Entries shown below:
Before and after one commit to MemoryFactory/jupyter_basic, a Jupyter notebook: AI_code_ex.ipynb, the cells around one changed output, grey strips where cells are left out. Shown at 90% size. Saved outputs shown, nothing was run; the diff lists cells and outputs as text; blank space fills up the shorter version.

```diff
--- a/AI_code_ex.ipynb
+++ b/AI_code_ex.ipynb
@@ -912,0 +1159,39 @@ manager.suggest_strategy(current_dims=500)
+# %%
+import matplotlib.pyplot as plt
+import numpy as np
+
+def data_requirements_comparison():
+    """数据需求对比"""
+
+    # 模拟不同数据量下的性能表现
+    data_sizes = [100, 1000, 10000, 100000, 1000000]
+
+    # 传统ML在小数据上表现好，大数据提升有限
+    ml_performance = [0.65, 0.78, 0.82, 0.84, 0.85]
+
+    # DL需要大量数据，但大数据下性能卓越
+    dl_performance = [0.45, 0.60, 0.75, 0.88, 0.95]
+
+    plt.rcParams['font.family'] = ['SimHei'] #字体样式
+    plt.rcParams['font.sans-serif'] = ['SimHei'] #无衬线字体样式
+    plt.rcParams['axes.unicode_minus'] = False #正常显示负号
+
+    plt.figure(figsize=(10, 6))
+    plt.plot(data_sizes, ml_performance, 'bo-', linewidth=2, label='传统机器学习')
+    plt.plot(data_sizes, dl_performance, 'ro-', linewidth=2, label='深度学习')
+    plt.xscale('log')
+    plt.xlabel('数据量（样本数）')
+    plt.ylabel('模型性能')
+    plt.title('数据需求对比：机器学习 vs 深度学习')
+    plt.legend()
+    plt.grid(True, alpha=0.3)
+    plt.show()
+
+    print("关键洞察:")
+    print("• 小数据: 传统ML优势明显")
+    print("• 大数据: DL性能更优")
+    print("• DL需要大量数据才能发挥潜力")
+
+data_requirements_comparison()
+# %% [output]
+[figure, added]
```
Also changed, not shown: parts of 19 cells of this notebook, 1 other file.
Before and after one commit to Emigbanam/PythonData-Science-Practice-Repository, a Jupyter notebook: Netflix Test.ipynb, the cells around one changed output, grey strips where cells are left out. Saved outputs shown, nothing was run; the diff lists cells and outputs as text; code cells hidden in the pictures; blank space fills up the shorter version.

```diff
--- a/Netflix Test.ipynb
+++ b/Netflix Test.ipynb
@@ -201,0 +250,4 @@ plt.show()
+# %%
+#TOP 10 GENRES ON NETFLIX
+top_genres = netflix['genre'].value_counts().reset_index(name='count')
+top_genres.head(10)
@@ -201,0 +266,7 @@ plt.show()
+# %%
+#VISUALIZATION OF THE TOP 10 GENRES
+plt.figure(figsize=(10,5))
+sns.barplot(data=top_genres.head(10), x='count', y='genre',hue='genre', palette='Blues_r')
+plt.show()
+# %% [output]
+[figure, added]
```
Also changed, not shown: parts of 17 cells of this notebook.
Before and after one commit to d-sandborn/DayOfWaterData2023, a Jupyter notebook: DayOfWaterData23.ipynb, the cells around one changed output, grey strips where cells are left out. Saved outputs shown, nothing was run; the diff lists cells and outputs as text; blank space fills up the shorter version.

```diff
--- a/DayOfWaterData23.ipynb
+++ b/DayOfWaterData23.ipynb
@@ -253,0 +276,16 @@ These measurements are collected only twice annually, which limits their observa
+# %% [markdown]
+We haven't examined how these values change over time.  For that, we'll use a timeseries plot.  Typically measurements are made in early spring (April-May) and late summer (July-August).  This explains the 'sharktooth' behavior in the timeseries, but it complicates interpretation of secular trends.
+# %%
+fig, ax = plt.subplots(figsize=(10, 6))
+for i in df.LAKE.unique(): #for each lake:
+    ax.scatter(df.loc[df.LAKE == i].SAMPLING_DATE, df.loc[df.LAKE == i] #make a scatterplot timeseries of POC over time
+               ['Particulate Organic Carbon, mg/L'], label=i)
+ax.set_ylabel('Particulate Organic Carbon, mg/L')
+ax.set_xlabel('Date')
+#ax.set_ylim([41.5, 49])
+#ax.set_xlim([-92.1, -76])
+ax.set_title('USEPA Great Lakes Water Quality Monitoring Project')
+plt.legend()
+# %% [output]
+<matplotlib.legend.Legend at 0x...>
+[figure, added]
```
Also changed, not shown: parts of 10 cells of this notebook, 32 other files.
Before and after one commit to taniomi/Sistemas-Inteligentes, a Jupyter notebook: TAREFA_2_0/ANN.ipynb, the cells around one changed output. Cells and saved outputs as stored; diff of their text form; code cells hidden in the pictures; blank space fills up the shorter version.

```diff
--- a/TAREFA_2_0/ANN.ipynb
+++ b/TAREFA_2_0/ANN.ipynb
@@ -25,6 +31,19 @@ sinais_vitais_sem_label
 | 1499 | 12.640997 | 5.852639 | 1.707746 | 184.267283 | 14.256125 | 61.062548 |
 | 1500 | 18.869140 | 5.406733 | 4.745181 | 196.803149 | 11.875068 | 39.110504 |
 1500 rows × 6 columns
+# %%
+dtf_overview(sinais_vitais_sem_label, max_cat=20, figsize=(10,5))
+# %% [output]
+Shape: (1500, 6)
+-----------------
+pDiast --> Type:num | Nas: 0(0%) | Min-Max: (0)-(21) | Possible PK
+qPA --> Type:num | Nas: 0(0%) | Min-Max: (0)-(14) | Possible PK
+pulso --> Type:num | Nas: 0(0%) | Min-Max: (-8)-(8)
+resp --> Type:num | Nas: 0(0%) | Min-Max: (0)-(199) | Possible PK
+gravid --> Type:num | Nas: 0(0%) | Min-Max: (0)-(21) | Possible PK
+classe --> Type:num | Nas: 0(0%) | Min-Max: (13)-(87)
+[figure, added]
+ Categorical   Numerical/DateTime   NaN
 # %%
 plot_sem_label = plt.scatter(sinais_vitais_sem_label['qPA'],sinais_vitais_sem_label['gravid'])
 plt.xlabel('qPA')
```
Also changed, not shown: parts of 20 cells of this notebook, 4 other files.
End of Entries shown.
Brief: Set down the whole listing again, exactly as shown above.

Solved problem:
Before and after one commit to MemoryFactory/jupyter_basic, a Jupyter notebook: AI_code_ex.ipynb, the cells around one changed output, grey strips where cells are left out. Shown at 90% size. Saved outputs shown, nothing was run; the diff lists cells and outputs as text; blank space fills up the shorter version.

```diff
--- a/AI_code_ex.ipynb
+++ b/AI_code_ex.ipynb
@@ -912,0 +1159,39 @@ manager.suggest_strategy(current_dims=500)
+# %%
+import matplotlib.pyplot as plt
+import numpy as np
+
+def data_requirements_comparison():
+    """数据需求对比"""
+
+    # 模拟不同数据量下的性能表现
+    data_sizes = [100, 1000, 10000, 100000, 1000000]
+
+    # 传统ML在小数据上表现好，大数据提升有限
+    ml_performance = [0.65, 0.78, 0.82, 0.84, 0.85]
+
+    # DL需要大量数据，但大数据下性能卓越
+    dl_performance = [0.45, 0.60, 0.75, 0.88, 0.95]
+
+    plt.rcParams['font.family'] = ['SimHei'] #字体样式
+    plt.rcParams['font.sans-serif'] = ['SimHei'] #无衬线字体样式
+    plt.rcParams['axes.unicode_minus'] = False #正常显示负号
+
+    plt.figure(figsize=(10, 6))
+    plt.plot(data_sizes, ml_performance, 'bo-', linewidth=2, label='传统机器学习')
+    plt.plot(data_sizes, dl_performance, 'ro-', linewidth=2, label='深度学习')
+    plt.xscale('log')
+    plt.xlabel('数据量（样本数）')
+    plt.ylabel('模型性能')
+    plt.title('数据需求对比：机器学习 vs 深度学习')
+    plt.legend()
+    plt.grid(True, alpha=0.3)
+    plt.show()
+
+    print("关键洞察:")
+    print("• 小数据: 传统ML优势明显")
+    print("• 大数据: DL性能更优")
+    print("• DL需要大量数据才能发挥潜力")
+
+data_requirements_comparison()
+# %% [output]
+[figure, added]
```
Also changed, not shown: parts of 19 cells of this notebook, 1 other file.
Before and after one commit to Emigbanam/PythonData-Science-Practice-Repository, a Jupyter notebook: Netflix Test.ipynb, the cells around one changed output, grey strips where cells are left out. Saved outputs shown, nothing was run; the diff lists cells and outputs as text; code cells hidden in the pictures; blank space fills up the shorter version.

```diff
--- a/Netflix Test.ipynb
+++ b/Netflix Test.ipynb
@@ -201,0 +250,4 @@ plt.show()
+# %%
+#TOP 10 GENRES ON NETFLIX
+top_genres = netflix['genre'].value_counts().reset_index(name='count')
+top_genres.head(10)
@@ -201,0 +266,7 @@ plt.show()
+# %%
+#VISUALIZATION OF THE TOP 10 GENRES
+plt.figure(figsize=(10,5))
+sns.barplot(data=top_genres.head(10), x='count', y='genre',hue='genre', palette='Blues_r')
+plt.show()
+# %% [output]
+[figure, added]
```
Also changed, not shown: parts of 17 cells of this notebook.
Before and after one commit to d-sandborn/DayOfWaterData2023, a Jupyter notebook: DayOfWaterData23.ipynb, the cells around one changed output, grey strips where cells are left out. Saved outputs shown, nothing was run; the diff lists cells and outputs as text; blank space fills up the shorter version.

```diff
--- a/DayOfWaterData23.ipynb
+++ b/DayOfWaterData23.ipynb
@@ -253,0 +276,16 @@ These measurements are collected only twice annually, which limits their observa
+# %% [markdown]
+We haven't examined how these values change over time.  For that, we'll use a timeseries plot.  Typically measurements are made in early spring (April-May) and late summer (July-August).  This explains the 'sharktooth' behavior in the timeseries, but it complicates interpretation of secular trends.
+# %%
+fig, ax = plt.subplots(figsize=(10, 6))
+for i in df.LAKE.unique(): #for each lake:
+    ax.scatter(df.loc[df.LAKE == i].SAMPLING_DATE, df.loc[df.LAKE == i] #make a scatterplot timeseries of POC over time
+               ['Particulate Organic Carbon, mg/L'], label=i)
+ax.set_ylabel('Particulate Organic Carbon, mg/L')
+ax.set_xlabel('Date')
+#ax.set_ylim([41.5, 49])
+#ax.set_xlim([-92.1, -76])
+ax.set_title('USEPA Great Lakes Water Quality Monitoring Project')
+plt.legend()
+# %% [output]
+<matplotlib.legend.Legend at 0x...>
+[figure, added]
```
Also changed, not shown: parts of 10 cells of this notebook, 32 other files.
Before and after one commit to taniomi/Sistemas-Inteligentes, a Jupyter notebook: TAREFA_2_0/ANN.ipynb, the cells around one changed output. Cells and saved outputs as stored; diff of their text form; code cells hidden in the pictures; blank space fills up the shorter version.

```diff
--- a/TAREFA_2_0/ANN.ipynb
+++ b/TAREFA_2_0/ANN.ipynb
@@ -25,6 +31,19 @@ sinais_vitais_sem_label
 | 1499 | 12.640997 | 5.852639 | 1.707746 | 184.267283 | 14.256125 | 61.062548 |
 | 1500 | 18.869140 | 5.406733 | 4.745181 | 196.803149 | 11.875068 | 39.110504 |
 1500 rows × 6 columns
+# %%
+dtf_overview(sinais_vitais_sem_label, max_cat=20, figsize=(10,5))
+# %% [output]
+Shape: (1500, 6)
+-----------------
+pDiast --> Type:num | Nas: 0(0%) | Min-Max: (0)-(21) | Possible PK
+qPA --> Type:num | Nas: 0(0%) | Min-Max: (0)-(14) | Possible PK
+pulso --> Type:num | Nas: 0(0%) | Min-Max: (-8)-(8)
+resp --> Type:num | Nas: 0(0%) | Min-Max: (0)-(199) | Possible PK
+gravid --> Type:num | Nas: 0(0%) | Min-Max: (0)-(21) | Possible PK
+classe --> Type:num | Nas: 0(0%) | Min-Max: (13)-(87)
+[figure, added]
+ Categorical   Numerical/DateTime   NaN
 # %%
 plot_sem_label = plt.scatter(sinais_vitais_sem_label['qPA'],sinais_vitais_sem_label['gravid'])
 plt.xlabel('qPA')
```
Also changed, not shown: parts of 20 cells of this notebook, 4 other files.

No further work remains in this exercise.